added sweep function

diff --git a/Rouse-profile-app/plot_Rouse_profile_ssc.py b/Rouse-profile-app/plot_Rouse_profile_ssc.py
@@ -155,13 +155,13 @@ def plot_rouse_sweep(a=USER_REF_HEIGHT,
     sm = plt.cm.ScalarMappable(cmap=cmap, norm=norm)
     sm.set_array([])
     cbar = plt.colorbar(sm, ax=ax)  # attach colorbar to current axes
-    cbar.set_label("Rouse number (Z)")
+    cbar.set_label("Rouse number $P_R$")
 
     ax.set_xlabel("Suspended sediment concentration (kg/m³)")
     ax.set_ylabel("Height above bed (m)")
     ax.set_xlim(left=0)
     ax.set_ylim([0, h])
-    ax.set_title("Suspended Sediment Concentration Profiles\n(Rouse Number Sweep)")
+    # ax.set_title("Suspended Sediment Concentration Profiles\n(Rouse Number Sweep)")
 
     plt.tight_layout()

> Your instructions: Using the records above, report each line with the string "cbar".

> Expected answer:
     cbar = plt.colorbar(sm, ax=ax)  # attach colorbar to current axes
-    cbar.set_label("Rouse number (Z)")
+    cbar.set_label("Rouse number $P_R$")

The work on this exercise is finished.